As with the Moorea shark-feeding a few years earlier, the dive guides had our small group of six lie motionless along the bottom about twenty-five to thirty feet away from the bait, at a dive spot dubbed “Tapu”. If I get the opportunity to do it again, I will make sure I locate myself closer to the thirty foot distance. At one point during the dive one of the “smaller” lemon sharks zoomed past my head close enough so that the water displacement actually waggled my ear! That was a bit too close for my comfort zone. Pacific blacktips have short, doglike, wicked-looking teeth. Lemon sharks have long thin teeth set in very impressive, multiple rows, and swim with their mouths opened more than the blacktips, which makes such encounters several degrees more thrilling for us divers. I haven’t read anywhere that lemon sharks eat people, but there actually are records of them attacking humans. As bad luck would have it, I have no photos to show for this particular dive. (The lemon shark photo above is a Wikipedia Commons public domain photo shared by Albert Kok)

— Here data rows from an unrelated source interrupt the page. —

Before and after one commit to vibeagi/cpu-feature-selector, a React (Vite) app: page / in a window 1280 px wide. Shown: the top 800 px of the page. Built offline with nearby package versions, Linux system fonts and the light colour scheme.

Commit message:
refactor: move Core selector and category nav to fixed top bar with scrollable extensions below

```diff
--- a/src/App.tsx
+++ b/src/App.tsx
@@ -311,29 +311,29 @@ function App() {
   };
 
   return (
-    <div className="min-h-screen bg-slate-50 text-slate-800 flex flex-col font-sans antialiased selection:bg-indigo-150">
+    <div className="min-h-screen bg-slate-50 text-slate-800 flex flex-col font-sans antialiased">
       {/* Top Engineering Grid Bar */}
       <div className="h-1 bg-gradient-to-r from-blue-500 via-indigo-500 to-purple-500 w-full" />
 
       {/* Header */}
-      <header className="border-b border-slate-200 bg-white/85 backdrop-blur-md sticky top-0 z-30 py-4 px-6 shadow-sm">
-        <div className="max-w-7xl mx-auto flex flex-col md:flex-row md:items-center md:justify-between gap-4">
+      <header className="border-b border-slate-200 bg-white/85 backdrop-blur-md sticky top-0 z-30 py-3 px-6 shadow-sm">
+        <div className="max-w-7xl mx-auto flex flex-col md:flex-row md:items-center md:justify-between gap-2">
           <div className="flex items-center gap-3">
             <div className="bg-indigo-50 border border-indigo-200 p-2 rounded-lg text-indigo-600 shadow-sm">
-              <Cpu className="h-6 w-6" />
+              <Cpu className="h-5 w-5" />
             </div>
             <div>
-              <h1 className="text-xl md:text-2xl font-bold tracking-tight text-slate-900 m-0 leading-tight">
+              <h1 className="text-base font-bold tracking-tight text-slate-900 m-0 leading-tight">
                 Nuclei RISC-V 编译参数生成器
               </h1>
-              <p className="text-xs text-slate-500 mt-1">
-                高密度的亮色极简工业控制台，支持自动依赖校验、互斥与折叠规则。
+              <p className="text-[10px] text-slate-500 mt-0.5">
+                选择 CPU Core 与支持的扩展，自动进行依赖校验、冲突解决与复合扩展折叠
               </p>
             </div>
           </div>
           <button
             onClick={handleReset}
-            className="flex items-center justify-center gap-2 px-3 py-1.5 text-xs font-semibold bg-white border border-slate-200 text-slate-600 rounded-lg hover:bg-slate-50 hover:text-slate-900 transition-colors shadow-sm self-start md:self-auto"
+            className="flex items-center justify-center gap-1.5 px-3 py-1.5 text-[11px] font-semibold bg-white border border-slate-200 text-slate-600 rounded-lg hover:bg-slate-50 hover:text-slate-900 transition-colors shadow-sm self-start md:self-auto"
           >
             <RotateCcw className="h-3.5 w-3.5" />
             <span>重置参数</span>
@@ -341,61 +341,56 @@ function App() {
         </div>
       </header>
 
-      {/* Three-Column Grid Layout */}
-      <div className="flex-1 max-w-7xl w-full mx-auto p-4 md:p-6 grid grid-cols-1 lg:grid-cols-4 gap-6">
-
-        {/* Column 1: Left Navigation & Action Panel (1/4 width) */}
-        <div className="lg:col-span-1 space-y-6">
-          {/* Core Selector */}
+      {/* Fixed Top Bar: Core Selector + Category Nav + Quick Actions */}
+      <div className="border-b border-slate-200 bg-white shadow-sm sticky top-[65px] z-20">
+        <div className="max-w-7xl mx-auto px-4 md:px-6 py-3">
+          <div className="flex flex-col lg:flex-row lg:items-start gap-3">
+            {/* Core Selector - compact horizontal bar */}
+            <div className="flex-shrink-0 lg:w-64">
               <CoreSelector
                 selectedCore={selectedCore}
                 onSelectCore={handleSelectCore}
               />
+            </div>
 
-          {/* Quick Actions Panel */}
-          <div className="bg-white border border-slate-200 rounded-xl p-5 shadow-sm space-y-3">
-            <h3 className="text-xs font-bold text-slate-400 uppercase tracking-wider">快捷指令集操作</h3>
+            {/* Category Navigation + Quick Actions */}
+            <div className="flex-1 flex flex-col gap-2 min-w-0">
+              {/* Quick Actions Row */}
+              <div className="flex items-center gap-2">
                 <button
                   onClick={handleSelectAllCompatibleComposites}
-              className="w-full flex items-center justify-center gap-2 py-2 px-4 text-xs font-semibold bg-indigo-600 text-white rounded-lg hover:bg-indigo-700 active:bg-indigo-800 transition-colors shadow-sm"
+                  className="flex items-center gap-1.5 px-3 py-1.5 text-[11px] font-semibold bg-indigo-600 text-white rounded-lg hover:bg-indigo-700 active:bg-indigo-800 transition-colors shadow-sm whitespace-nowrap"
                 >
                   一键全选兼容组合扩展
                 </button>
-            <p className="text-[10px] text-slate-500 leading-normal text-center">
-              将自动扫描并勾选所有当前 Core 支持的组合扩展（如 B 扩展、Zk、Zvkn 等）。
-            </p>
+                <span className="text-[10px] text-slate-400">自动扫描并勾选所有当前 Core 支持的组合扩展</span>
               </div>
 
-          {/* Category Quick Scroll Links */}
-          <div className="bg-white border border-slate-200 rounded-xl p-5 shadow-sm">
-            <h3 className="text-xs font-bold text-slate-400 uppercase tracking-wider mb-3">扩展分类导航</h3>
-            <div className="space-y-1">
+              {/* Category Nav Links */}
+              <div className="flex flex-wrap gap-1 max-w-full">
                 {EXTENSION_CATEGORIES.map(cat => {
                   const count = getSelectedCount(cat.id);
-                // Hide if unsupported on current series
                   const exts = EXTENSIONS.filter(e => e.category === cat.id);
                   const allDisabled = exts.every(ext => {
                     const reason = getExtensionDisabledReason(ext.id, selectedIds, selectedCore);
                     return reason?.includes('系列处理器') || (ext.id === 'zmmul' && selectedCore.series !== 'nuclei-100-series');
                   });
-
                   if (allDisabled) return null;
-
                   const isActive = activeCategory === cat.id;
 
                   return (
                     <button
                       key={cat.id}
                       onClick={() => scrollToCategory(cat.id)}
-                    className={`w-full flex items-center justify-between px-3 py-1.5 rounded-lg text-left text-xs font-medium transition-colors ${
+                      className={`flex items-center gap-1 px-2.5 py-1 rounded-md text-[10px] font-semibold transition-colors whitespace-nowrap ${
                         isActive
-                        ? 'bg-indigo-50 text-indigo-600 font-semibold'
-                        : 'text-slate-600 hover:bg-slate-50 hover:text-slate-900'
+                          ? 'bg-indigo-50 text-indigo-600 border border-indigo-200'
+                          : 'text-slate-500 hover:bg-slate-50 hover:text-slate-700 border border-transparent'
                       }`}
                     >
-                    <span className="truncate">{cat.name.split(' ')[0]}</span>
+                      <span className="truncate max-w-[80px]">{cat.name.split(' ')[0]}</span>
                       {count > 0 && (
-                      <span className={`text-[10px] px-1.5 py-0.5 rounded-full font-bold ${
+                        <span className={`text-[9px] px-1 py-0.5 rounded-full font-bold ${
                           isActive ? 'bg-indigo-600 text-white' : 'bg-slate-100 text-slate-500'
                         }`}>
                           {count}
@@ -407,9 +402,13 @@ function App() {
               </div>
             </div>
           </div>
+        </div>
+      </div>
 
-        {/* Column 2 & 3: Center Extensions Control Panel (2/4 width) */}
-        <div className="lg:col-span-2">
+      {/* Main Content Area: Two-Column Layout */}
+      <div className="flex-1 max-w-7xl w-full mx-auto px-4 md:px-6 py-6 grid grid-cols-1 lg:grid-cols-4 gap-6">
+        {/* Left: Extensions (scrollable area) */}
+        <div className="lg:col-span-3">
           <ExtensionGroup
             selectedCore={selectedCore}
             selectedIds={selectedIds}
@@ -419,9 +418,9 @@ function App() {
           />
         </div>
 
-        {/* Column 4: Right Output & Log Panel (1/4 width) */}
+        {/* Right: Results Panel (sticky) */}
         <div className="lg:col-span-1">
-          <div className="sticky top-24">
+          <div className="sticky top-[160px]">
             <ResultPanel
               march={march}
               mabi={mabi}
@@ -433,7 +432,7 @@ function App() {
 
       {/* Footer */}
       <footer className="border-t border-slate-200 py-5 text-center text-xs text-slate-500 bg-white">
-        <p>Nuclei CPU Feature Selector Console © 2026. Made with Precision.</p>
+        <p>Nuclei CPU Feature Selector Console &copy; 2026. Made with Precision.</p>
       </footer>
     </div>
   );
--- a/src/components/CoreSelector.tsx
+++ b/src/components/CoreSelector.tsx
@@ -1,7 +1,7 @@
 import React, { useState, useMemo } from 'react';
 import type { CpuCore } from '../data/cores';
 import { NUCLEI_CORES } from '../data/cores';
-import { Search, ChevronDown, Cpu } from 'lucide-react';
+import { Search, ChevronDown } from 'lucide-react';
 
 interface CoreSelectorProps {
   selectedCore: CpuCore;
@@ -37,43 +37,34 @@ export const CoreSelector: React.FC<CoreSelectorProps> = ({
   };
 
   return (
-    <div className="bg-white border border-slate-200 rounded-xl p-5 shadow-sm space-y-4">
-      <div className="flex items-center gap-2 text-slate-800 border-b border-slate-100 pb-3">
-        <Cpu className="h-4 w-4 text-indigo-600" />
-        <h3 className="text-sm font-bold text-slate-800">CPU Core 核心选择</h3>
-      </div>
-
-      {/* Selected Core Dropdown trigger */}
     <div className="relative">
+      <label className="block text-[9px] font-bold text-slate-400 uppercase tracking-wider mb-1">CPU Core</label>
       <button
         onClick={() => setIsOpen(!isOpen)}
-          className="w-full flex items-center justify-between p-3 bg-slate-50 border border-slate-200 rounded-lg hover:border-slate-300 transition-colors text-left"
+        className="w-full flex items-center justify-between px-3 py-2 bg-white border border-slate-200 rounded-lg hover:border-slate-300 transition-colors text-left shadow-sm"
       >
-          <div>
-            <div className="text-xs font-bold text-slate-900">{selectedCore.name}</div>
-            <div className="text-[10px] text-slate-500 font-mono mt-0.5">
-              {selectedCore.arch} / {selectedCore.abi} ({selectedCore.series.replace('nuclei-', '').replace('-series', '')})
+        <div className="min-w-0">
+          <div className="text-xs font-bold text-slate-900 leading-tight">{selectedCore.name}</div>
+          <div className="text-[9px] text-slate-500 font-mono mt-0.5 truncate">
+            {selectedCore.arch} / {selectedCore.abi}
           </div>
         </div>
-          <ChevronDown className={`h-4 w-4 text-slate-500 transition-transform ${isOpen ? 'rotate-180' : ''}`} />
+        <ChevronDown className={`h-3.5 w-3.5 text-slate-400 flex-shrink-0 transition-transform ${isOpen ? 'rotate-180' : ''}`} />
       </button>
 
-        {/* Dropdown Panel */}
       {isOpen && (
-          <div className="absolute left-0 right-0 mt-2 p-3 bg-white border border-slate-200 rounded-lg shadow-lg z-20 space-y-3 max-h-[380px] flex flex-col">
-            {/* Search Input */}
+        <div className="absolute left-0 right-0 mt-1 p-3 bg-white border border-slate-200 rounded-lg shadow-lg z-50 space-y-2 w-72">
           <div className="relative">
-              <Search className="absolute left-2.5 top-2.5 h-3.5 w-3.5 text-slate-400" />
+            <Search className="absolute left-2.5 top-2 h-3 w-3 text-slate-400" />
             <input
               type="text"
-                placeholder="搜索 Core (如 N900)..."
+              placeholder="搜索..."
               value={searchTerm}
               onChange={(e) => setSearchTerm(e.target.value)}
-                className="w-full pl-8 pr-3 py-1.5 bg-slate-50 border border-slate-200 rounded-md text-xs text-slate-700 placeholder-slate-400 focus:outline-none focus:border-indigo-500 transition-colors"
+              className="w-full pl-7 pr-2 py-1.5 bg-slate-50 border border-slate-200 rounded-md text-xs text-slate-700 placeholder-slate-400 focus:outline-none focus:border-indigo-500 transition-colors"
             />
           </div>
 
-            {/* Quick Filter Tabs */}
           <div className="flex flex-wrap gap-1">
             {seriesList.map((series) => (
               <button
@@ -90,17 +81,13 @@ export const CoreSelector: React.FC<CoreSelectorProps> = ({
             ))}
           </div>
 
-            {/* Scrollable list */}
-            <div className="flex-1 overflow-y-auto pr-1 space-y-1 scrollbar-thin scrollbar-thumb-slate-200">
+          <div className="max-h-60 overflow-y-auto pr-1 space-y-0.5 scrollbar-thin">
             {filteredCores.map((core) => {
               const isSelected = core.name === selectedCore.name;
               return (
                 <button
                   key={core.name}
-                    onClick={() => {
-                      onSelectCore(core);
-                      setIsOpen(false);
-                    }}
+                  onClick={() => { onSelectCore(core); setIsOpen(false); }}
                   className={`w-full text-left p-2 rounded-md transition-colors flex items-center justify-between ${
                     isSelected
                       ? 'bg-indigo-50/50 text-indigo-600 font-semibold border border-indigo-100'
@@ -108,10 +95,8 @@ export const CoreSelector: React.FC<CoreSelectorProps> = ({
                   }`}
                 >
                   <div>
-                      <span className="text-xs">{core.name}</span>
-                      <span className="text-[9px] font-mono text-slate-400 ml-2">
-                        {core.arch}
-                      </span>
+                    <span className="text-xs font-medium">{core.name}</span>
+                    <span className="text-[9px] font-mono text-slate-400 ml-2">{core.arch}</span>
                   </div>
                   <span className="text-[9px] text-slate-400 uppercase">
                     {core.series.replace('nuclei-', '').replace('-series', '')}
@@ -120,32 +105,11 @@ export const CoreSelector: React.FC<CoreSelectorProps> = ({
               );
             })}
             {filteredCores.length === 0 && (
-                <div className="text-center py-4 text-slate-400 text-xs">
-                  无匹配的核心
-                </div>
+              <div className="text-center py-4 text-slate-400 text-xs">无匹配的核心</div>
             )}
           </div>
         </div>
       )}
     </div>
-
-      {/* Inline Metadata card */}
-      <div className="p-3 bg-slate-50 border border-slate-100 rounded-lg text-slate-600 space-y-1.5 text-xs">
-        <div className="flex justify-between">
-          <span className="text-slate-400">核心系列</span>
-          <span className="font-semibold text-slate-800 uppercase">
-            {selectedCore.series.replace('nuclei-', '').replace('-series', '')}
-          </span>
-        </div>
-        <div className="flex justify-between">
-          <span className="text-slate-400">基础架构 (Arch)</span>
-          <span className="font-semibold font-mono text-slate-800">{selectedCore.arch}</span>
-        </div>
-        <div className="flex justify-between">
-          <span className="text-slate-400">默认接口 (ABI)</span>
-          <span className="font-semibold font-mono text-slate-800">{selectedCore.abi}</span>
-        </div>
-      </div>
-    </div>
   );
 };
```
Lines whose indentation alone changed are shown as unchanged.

Since my wife and I weren’t planning to join another
shark-feeding on this trip, I was certain we wouldn’t have another underwater
experience that could come even close to this one.
The very next day we were about midway through a dive that I had already begun to mentally note as ho-hum. We had seen a couple of Pacific blacktips swim past, and smaller schools of jacks, a few butterfly fish, Moorish Idols, and so on, but how do you compare that against a shark-feeding dive? We approached a sandycanyon-like area off Point Matira called “Aoau” where there didn’t appear to be all that much of anything, and I was ready to move on when I suddenly noticed a large blurry silhouette above and about seventy feet away. At first I thought it had to be the hull of a yacht, but then I noticed that it seemed to be moving toward us. As it got closer I realized to my great surprise it was not one, but three huge manta rays moving gracefully in a close diagonal formation straight toward us. We pretty much parked ourselves there for the next ten minutes as the three rays winged by and then benevolently turned and passed us again from the other direction.
Picture the Imperial Cruiser in Star Wars slowly creeping overhead in a scene from the movie, and you might better appreciate the only somewhat lesser perspective and sense of awe that I felt as these gentle and magnificent giants swam above us. The dive guide agreed with our later consensus topside that the largest of the three mantas was approximately eighteen to twenty feet across, wing tip to wing tip. The second was slightly, but not much smaller, and the third was still another foot or so smaller. Perhaps my photo provides an idea of their magnitude, as it shows three manta rays passing at a distance of some thirty-five to forty feet away. Even with the other divers’ backs to my camera, I think you can still sense the kind of impression the mantas were making. Mantas are particularly unique among the rays, not only due to their size, but also in the curiosity that this species exhibits towards humans. Not unlike dolphin and whales, mantas are known for their curiosity and unusual behavior such as intentionally approaching divers, exemplified in our case by the turnabout and gracious second inspection pass that these three provided.
Those of you who have read my article “The Sharks Dining
Room” will recall the obvious enchantment I had with the lush idyllic scenery of
The very name
While Bora Bora is nearly equaled in beauty by Moorea and a few other islands in the area, one could perhaps speculate that its name derived from the Tahitian “Pora Pora” or “first born,” might be applied as first among equals. Many people believe this is arguably the most beautiful island and lagoon in the world.
Bora Bora lies about 260 km
northwest of the
Another reason for my hesitation in writing this article is my acknowledged futility to really do the island justice. I can imagine very few places anywhere on the planet where the cliché “a picture is worth a thousand words,” ring any more true than here. Even the famous novelist James Michener called Bora Boa “…so stunning, that there are really no adequate words to describe it.”
experiences here were no less rewarding.
There is no bad hotel choice on
Despite the high-brow clientele throughout the island resorts, everyone was very friendly and outgoing. The laid back, unusually quiet atmosphere puts everyone in a relaxed, pleasant state of mind. There is almost no vehicle traffic on the island or background noises besides the ocean or other sounds of nature. You can almost feel the peace and tranquility washing up in gentle waves from the beautiful lagoon.
Near the end of
our weeklong stay, we booked a nice sunset dinner cruise aboard a sailing
catamaran. Its owner, a charming American
expatriate named Richard Postma (now a well-known Bora Bora fixture himself)
related over a casual, but delicious onboard dinner how he had sailed in to